AIM OF THE EXERCISE:
Without the images, write out all of the following entries exactly.

= Beginning of Section =

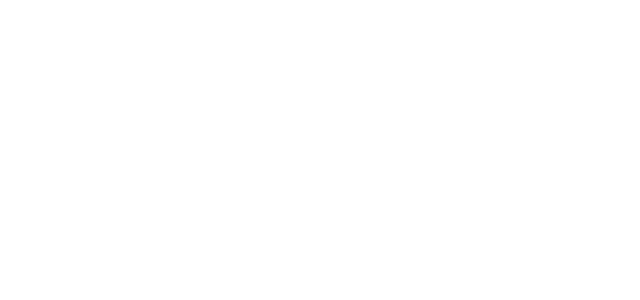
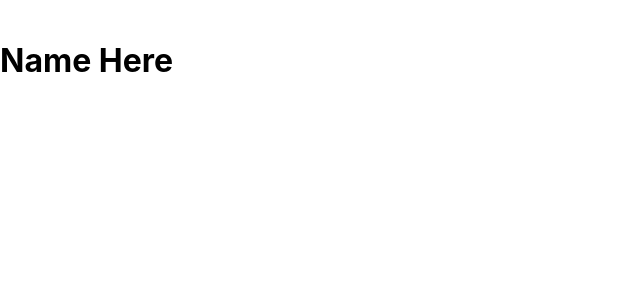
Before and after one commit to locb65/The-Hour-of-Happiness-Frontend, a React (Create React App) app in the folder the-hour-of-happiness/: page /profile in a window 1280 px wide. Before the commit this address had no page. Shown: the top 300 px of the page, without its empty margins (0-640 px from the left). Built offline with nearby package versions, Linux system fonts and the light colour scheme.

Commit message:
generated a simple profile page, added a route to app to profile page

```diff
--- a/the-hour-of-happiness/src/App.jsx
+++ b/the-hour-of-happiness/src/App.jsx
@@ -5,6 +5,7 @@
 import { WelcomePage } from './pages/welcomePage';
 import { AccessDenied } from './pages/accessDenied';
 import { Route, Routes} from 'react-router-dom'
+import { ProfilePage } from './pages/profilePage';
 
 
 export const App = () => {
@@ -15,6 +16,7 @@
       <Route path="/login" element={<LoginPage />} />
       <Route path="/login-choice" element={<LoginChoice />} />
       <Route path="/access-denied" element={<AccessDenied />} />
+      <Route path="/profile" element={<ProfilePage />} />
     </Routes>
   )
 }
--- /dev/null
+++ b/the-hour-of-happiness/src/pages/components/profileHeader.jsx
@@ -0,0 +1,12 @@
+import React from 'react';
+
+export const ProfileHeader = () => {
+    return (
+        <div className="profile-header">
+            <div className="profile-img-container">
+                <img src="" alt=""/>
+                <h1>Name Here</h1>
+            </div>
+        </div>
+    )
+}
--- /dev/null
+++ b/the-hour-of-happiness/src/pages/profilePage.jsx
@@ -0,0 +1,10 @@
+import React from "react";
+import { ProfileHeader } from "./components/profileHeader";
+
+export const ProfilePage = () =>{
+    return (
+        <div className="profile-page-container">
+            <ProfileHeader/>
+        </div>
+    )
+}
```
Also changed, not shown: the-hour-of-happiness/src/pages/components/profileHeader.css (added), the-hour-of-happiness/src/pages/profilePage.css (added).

= End of Section =

RESPONSE:
Before and after one commit to locb65/The-Hour-of-Happiness-Frontend, a React (Create React App) app in the folder the-hour-of-happiness/: page /profile in a window 1280 px wide. Before the commit this address had no page. Shown: the top 300 px of the page, without its empty margins (0-640 px from the left). Built offline with nearby package versions, Linux system fonts and the light colour scheme.

Commit message:
generated a simple profile page, added a route to app to profile page

```diff
--- a/the-hour-of-happiness/src/App.jsx
+++ b/the-hour-of-happiness/src/App.jsx
@@ -5,6 +5,7 @@
 import { WelcomePage } from './pages/welcomePage';
 import { AccessDenied } from './pages/accessDenied';
 import { Route, Routes} from 'react-router-dom'
+import { ProfilePage } from './pages/profilePage';
 
 
 export const App = () => {
@@ -15,6 +16,7 @@
       <Route path="/login" element={<LoginPage />} />
       <Route path="/login-choice" element={<LoginChoice />} />
       <Route path="/access-denied" element={<AccessDenied />} />
+      <Route path="/profile" element={<ProfilePage />} />
     </Routes>
   )
 }
--- /dev/null
+++ b/the-hour-of-happiness/src/pages/components/profileHeader.jsx
@@ -0,0 +1,12 @@
+import React from 'react';
+
+export const ProfileHeader = () => {
+    return (
+        <div className="profile-header">
+            <div className="profile-img-container">
+                <img src="" alt=""/>
+                <h1>Name Here</h1>
+            </div>
+        </div>
+    )
+}
--- /dev/null
+++ b/the-hour-of-happiness/src/pages/profilePage.jsx
@@ -0,0 +1,10 @@
+import React from "react";
+import { ProfileHeader } from "./components/profileHeader";
+
+export const ProfilePage = () =>{
+    return (
+        <div className="profile-page-container">
+            <ProfileHeader/>
+        </div>
+    )
+}
```
Also changed, not shown: the-hour-of-happiness/src/pages/components/profileHeader.css (added), the-hour-of-happiness/src/pages/profilePage.css (added).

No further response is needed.